▶ [Assigned task]: Without including any pictures, return the records below exactly as written.

(Change listing data)
──────

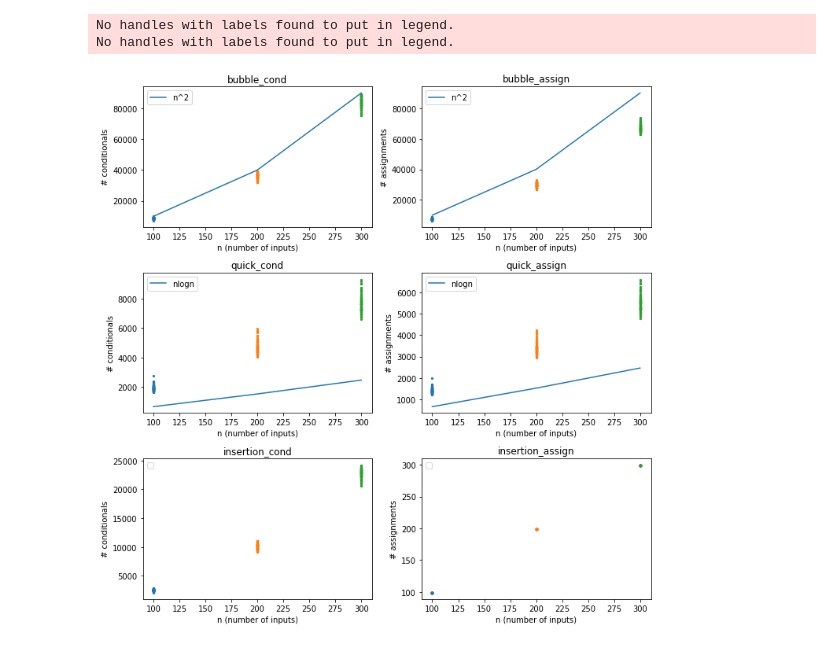
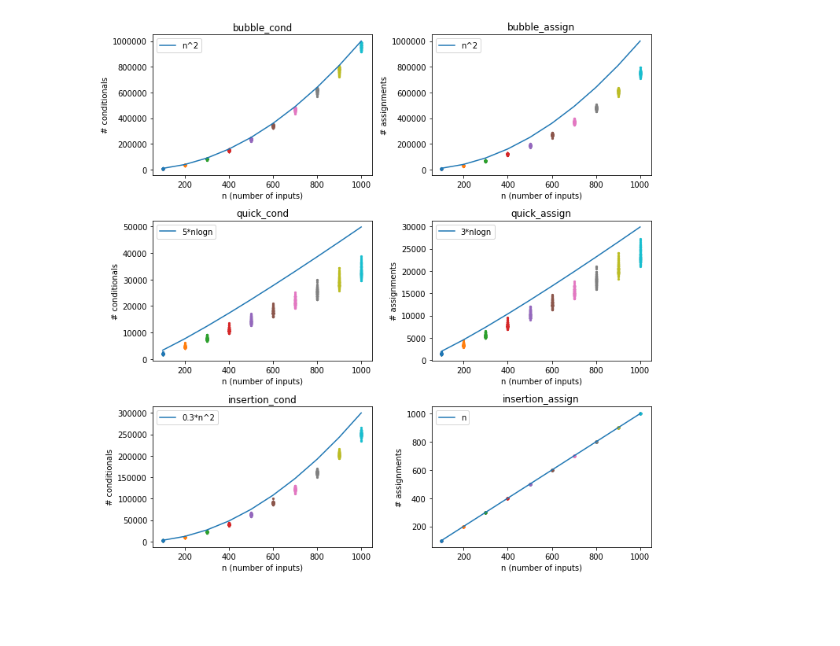
Before and after one commit to jessicagainesbmi203/example, a Jupyter notebook: example/plot-sorting-data.ipynb, the cells around one changed output. Cells and saved outputs as stored; diff of their text form; code cells hidden in the pictures; blank space fills up the shorter version.

```diff
--- a/example/plot-sorting-data.ipynb
+++ b/example/plot-sorting-data.ipynb
@@ -13,6 +11,6 @@ plt.clf()
 # %%
 sizes_to_test = np.array([100,200,300,400,500,600,700,800,900,1000])
-sizes_to_test = np.array([100,200,300])
+#sizes_to_test = np.array([100,200,300,400])
 data_pages = dict()
 columns = ('bubble_cond','bubble_assign','quick_cond','quick_assign','insertion_cond','insertion_assign')
 avgs_df = pd.DataFrame(index=sizes_to_test, columns=columns)
@@ -26,38 +24,38 @@ for size in sizes_to_test:
         x = np.random.rand(size)
         bubble_data = bubblesort(x)
         data['bubble_cond'][i] = bubble_data['c']
         data['bubble_assign'][i] = bubble_data['a']
         quick_data = quicksort(x)
         data['quick_cond'][i] = quick_data['c']
         data['quick_assign'][i] = quick_data['a']
         insertion_data = insertionsort(x)
         data['insertion_cond'][i] = insertion_data['c']
         data['insertion_assign'][i] = insertion_data['a']
     data_pages[size] = data
     for col in columns:
         avgs_df[col][size] = data[col].mean()
     x = [size] * 100
     for ax in axes.keys():
         axes.get(ax).scatter(x,data[ax],s=5)
 axes['bubble_cond'].plot(sizes_to_test,sizes_to_test**2,label='n^2')
 axes['bubble_assign'].plot(sizes_to_test,sizes_to_test**2,label='n^2')
-axes['quick_cond'].plot(sizes_to_test,sizes_to_test*np.log2(sizes_to_test),label='nlogn')
-axes['quick_assign'].plot(sizes_to_test,sizes_to_test*np.log2(sizes_to_test),label='nlogn')
+axes['quick_cond'].plot(sizes_to_test,5*sizes_to_test*np.log2(sizes_to_test),label='5*nlogn')
+axes['quick_assign'].plot(sizes_to_test,3*sizes_to_test*np.log2(sizes_to_test),label='3*nlogn')
+axes['insertion_cond'].plot(sizes_to_test,0.3*sizes_to_test**2,label='0.3*n^2')
+axes['insertion_assign'].plot(sizes_to_test,sizes_to_test,label='n')
 for ax in axes.keys():
     axis = axes.get(ax)
     axis.set_title(ax)
     axis.set_xlabel('n (number of inputs)')
     if 'cond' in ax:
         axis.set_ylabel('# conditionals')
     if 'assign' in ax:
         axis.set_ylabel('# assignments')
     axis.legend(loc="upper left")
 plt.tight_layout()
 plt.show()
 # %% [output]
-No handles with labels found to put in legend.
-No handles with labels found to put in legend.
-[figure, old version]
+[figure, new version]
 # %%
 avgs_df['n^2'] = avgs_df.index ** 2
 avgs_df['nlogn'] = avgs_df.index * (np.log2(avgs_df.index))
```
Also changed, not shown: parts of 2 cells of this notebook, 3 other files.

──────

▶ [The answer]:
Before and after one commit to jessicagainesbmi203/example, a Jupyter notebook: example/plot-sorting-data.ipynb, the cells around one changed output. Cells and saved outputs as stored; diff of their text form; code cells hidden in the pictures; blank space fills up the shorter version.

```diff
--- a/example/plot-sorting-data.ipynb
+++ b/example/plot-sorting-data.ipynb
@@ -13,6 +11,6 @@ plt.clf()
 # %%
 sizes_to_test = np.array([100,200,300,400,500,600,700,800,900,1000])
-sizes_to_test = np.array([100,200,300])
+#sizes_to_test = np.array([100,200,300,400])
 data_pages = dict()
 columns = ('bubble_cond','bubble_assign','quick_cond','quick_assign','insertion_cond','insertion_assign')
 avgs_df = pd.DataFrame(index=sizes_to_test, columns=columns)
@@ -26,38 +24,38 @@ for size in sizes_to_test:
         x = np.random.rand(size)
         bubble_data = bubblesort(x)
         data['bubble_cond'][i] = bubble_data['c']
         data['bubble_assign'][i] = bubble_data['a']
         quick_data = quicksort(x)
         data['quick_cond'][i] = quick_data['c']
         data['quick_assign'][i] = quick_data['a']
         insertion_data = insertionsort(x)
         data['insertion_cond'][i] = insertion_data['c']
         data['insertion_assign'][i] = insertion_data['a']
     data_pages[size] = data
     for col in columns:
         avgs_df[col][size] = data[col].mean()
     x = [size] * 100
     for ax in axes.keys():
         axes.get(ax).scatter(x,data[ax],s=5)
 axes['bubble_cond'].plot(sizes_to_test,sizes_to_test**2,label='n^2')
 axes['bubble_assign'].plot(sizes_to_test,sizes_to_test**2,label='n^2')
-axes['quick_cond'].plot(sizes_to_test,sizes_to_test*np.log2(sizes_to_test),label='nlogn')
-axes['quick_assign'].plot(sizes_to_test,sizes_to_test*np.log2(sizes_to_test),label='nlogn')
+axes['quick_cond'].plot(sizes_to_test,5*sizes_to_test*np.log2(sizes_to_test),label='5*nlogn')
+axes['quick_assign'].plot(sizes_to_test,3*sizes_to_test*np.log2(sizes_to_test),label='3*nlogn')
+axes['insertion_cond'].plot(sizes_to_test,0.3*sizes_to_test**2,label='0.3*n^2')
+axes['insertion_assign'].plot(sizes_to_test,sizes_to_test,label='n')
 for ax in axes.keys():
     axis = axes.get(ax)
     axis.set_title(ax)
     axis.set_xlabel('n (number of inputs)')
     if 'cond' in ax:
         axis.set_ylabel('# conditionals')
     if 'assign' in ax:
         axis.set_ylabel('# assignments')
     axis.legend(loc="upper left")
 plt.tight_layout()
 plt.show()
 # %% [output]
-No handles with labels found to put in legend.
-No handles with labels found to put in legend.
-[figure, old version]
+[figure, new version]
 # %%
 avgs_df['n^2'] = avgs_df.index ** 2
 avgs_df['nlogn'] = avgs_df.index * (np.log2(avgs_df.index))
```
Also changed, not shown: parts of 2 cells of this notebook, 3 other files.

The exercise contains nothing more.